» **Information given**:

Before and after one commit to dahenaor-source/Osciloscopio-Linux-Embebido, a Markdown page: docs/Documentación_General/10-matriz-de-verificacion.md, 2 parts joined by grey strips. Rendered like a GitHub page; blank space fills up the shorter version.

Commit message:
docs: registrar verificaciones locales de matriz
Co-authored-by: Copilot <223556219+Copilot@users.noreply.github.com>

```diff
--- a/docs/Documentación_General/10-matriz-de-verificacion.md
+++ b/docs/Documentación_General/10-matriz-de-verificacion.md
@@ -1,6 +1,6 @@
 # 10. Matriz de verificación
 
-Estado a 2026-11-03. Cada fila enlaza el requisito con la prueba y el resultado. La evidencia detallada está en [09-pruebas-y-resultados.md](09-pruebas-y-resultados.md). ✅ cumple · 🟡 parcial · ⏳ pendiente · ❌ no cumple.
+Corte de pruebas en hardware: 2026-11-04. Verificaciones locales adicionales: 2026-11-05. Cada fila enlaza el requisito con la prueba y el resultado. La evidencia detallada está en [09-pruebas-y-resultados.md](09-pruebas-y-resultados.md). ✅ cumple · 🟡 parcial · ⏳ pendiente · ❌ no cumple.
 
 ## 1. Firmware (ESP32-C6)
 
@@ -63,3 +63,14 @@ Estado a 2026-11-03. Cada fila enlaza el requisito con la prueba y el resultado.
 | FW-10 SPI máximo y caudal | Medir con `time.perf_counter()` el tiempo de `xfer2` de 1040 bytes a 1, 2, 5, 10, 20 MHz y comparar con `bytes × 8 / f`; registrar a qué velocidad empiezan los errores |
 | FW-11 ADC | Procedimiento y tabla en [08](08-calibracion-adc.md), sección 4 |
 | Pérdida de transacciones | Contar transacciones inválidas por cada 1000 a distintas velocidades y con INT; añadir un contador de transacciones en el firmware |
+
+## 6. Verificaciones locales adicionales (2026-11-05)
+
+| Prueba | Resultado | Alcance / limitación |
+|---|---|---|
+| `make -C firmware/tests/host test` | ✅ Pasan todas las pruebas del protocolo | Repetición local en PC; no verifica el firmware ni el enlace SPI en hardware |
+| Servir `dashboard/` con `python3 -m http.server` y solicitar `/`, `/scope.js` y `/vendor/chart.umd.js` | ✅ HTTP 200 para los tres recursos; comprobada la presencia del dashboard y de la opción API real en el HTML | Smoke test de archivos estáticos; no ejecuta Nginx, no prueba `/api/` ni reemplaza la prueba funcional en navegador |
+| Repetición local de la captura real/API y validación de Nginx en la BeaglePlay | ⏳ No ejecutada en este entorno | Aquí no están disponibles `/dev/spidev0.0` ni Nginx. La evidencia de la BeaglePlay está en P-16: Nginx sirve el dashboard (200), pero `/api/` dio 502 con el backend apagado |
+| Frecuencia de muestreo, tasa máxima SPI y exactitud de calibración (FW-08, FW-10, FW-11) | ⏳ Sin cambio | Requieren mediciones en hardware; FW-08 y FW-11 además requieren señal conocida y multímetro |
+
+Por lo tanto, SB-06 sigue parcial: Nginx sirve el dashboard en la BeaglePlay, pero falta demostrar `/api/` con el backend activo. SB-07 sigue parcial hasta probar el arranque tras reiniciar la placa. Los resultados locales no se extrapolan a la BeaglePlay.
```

» **Description of the task**: The reply should restate the records above in full, character for character.

» **Answer for the task**:
Before and after one commit to dahenaor-source/Osciloscopio-Linux-Embebido, a Markdown page: docs/Documentación_General/10-matriz-de-verificacion.md, 2 parts joined by grey strips. Rendered like a GitHub page; blank space fills up the shorter version.

Commit message:
docs: registrar verificaciones locales de matriz
Co-authored-by: Copilot <223556219+Copilot@users.noreply.github.com>

```diff
--- a/docs/Documentación_General/10-matriz-de-verificacion.md
+++ b/docs/Documentación_General/10-matriz-de-verificacion.md
@@ -1,6 +1,6 @@
 # 10. Matriz de verificación
 
-Estado a 2026-11-03. Cada fila enlaza el requisito con la prueba y el resultado. La evidencia detallada está en [09-pruebas-y-resultados.md](09-pruebas-y-resultados.md). ✅ cumple · 🟡 parcial · ⏳ pendiente · ❌ no cumple.
+Corte de pruebas en hardware: 2026-11-04. Verificaciones locales adicionales: 2026-11-05. Cada fila enlaza el requisito con la prueba y el resultado. La evidencia detallada está en [09-pruebas-y-resultados.md](09-pruebas-y-resultados.md). ✅ cumple · 🟡 parcial · ⏳ pendiente · ❌ no cumple.
 
 ## 1. Firmware (ESP32-C6)
 
@@ -63,3 +63,14 @@ Estado a 2026-11-03. Cada fila enlaza el requisito con la prueba y el resultado.
 | FW-10 SPI máximo y caudal | Medir con `time.perf_counter()` el tiempo de `xfer2` de 1040 bytes a 1, 2, 5, 10, 20 MHz y comparar con `bytes × 8 / f`; registrar a qué velocidad empiezan los errores |
 | FW-11 ADC | Procedimiento y tabla en [08](08-calibracion-adc.md), sección 4 |
 | Pérdida de transacciones | Contar transacciones inválidas por cada 1000 a distintas velocidades y con INT; añadir un contador de transacciones en el firmware |
+
+## 6. Verificaciones locales adicionales (2026-11-05)
+
+| Prueba | Resultado | Alcance / limitación |
+|---|---|---|
+| `make -C firmware/tests/host test` | ✅ Pasan todas las pruebas del protocolo | Repetición local en PC; no verifica el firmware ni el enlace SPI en hardware |
+| Servir `dashboard/` con `python3 -m http.server` y solicitar `/`, `/scope.js` y `/vendor/chart.umd.js` | ✅ HTTP 200 para los tres recursos; comprobada la presencia del dashboard y de la opción API real en el HTML | Smoke test de archivos estáticos; no ejecuta Nginx, no prueba `/api/` ni reemplaza la prueba funcional en navegador |
+| Repetición local de la captura real/API y validación de Nginx en la BeaglePlay | ⏳ No ejecutada en este entorno | Aquí no están disponibles `/dev/spidev0.0` ni Nginx. La evidencia de la BeaglePlay está en P-16: Nginx sirve el dashboard (200), pero `/api/` dio 502 con el backend apagado |
+| Frecuencia de muestreo, tasa máxima SPI y exactitud de calibración (FW-08, FW-10, FW-11) | ⏳ Sin cambio | Requieren mediciones en hardware; FW-08 y FW-11 además requieren señal conocida y multímetro |
+
+Por lo tanto, SB-06 sigue parcial: Nginx sirve el dashboard en la BeaglePlay, pero falta demostrar `/api/` con el backend activo. SB-07 sigue parcial hasta probar el arranque tras reiniciar la placa. Los resultados locales no se extrapolan a la BeaglePlay.
```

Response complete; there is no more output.